* AIM OF THE TASK *
Check every line of the listing below for the word "center" and give the number of lines where it appears, with nothing added.

* DATASET *

= = =

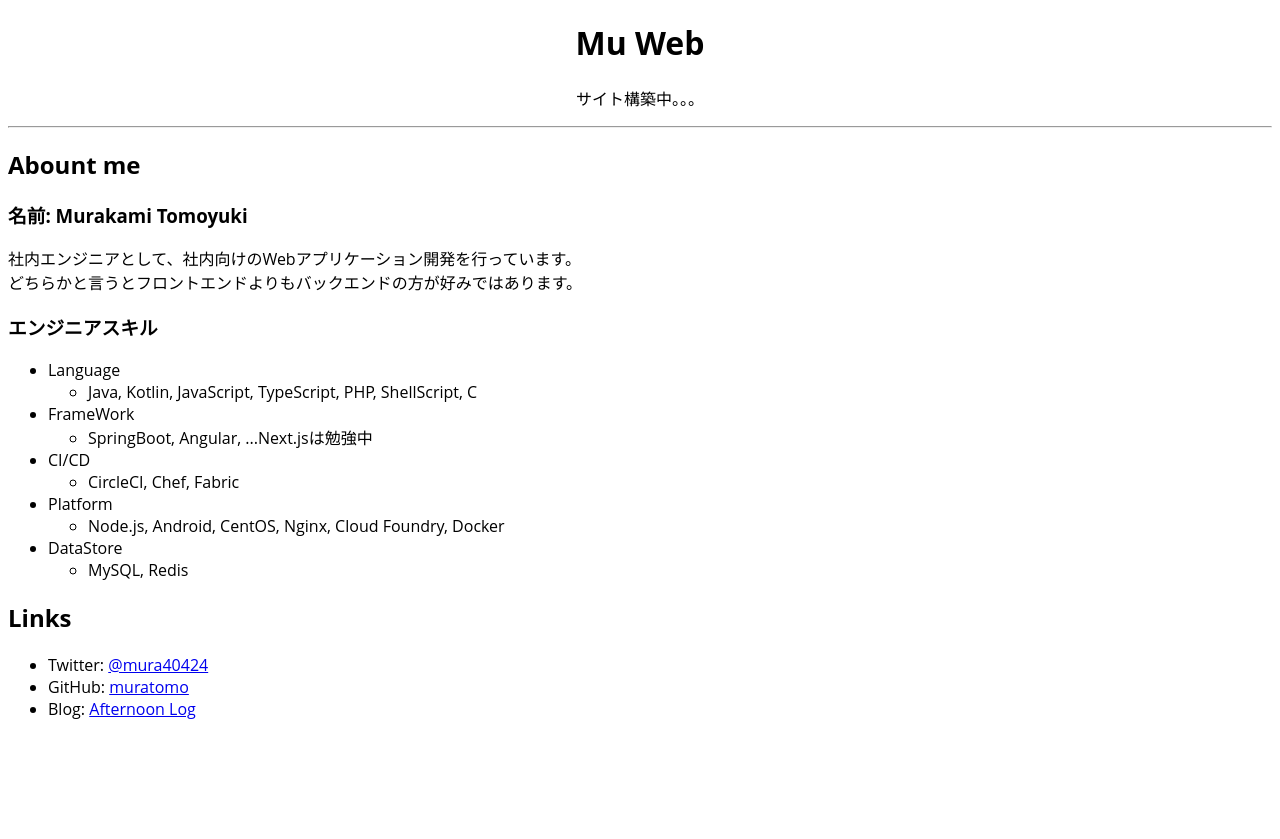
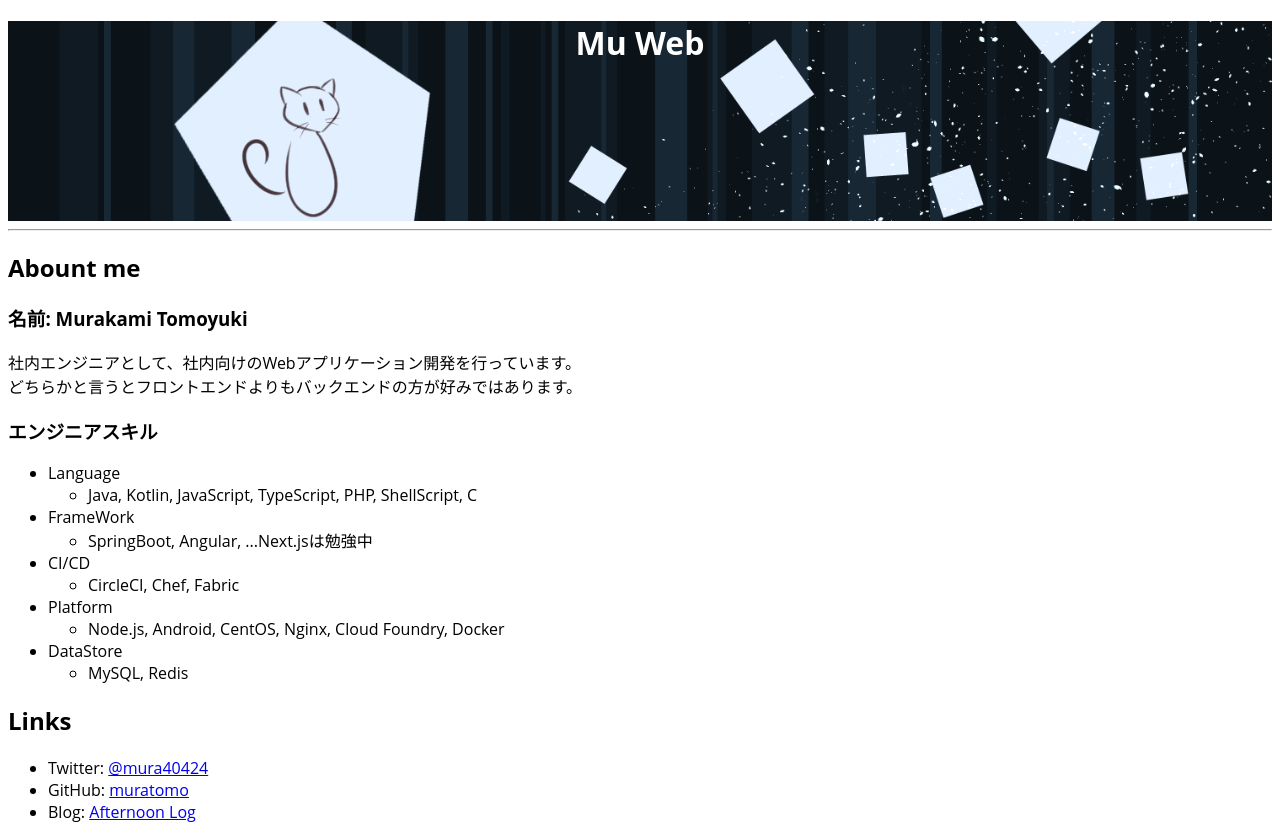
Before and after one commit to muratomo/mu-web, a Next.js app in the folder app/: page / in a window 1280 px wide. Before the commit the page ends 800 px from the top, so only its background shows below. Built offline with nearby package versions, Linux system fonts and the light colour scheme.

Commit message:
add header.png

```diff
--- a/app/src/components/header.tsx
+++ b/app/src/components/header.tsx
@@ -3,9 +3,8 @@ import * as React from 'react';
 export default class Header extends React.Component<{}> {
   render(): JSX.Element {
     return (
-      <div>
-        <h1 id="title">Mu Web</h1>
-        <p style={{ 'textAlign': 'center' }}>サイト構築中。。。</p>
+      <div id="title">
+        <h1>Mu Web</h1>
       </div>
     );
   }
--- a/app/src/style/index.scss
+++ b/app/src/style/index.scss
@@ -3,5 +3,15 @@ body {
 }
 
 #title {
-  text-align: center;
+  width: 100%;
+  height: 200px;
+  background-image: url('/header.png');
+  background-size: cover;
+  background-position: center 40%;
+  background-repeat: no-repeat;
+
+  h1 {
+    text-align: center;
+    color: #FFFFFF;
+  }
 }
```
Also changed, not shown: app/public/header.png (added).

= = =

* TASK RESULT *
4